START Extracted records
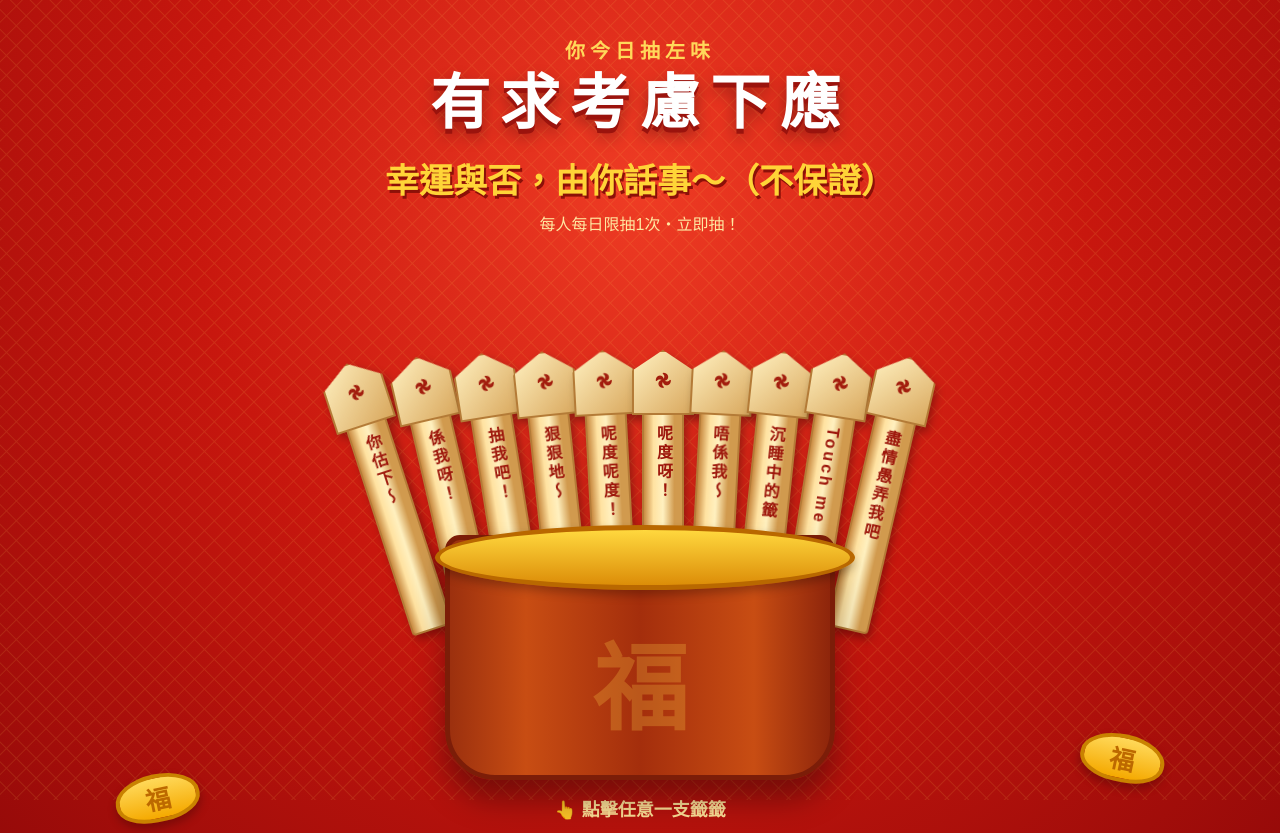
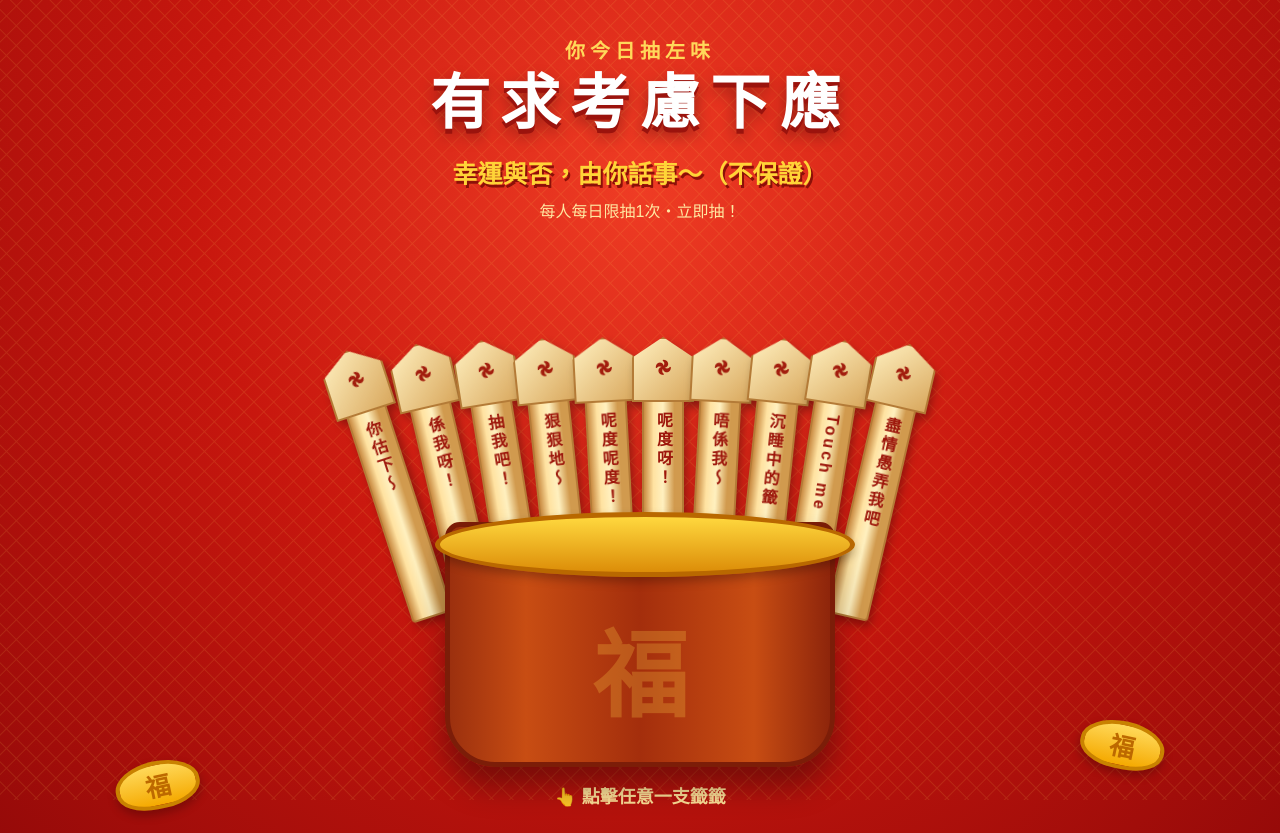
Before and after one commit to ftrsandra/unlucky, a plain HTML site: page index.html in a window 1280 px wide. Shown: the top 833 px of the page. Drawn offline with Linux system fonts and the light colour scheme.

Commit message:
Update index.html

```diff
--- a/index.html
+++ b/index.html
@@ -89,7 +89,7 @@ body::before {
 
 .subtitle {
     margin-top: 20px;
-    font-size: clamp(20px, 3vw, 34px);
+    font-size: clamp(15px, 3vw, 25px);
     font-weight: 900;
     color: #ffd437;
     text-shadow: 2px 3px 0 #8c1008;
```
END Extracted records
• [About this task]: Count the lines in the listing above that contain the string "clamp", and give only the count.

• [Your solution]: 2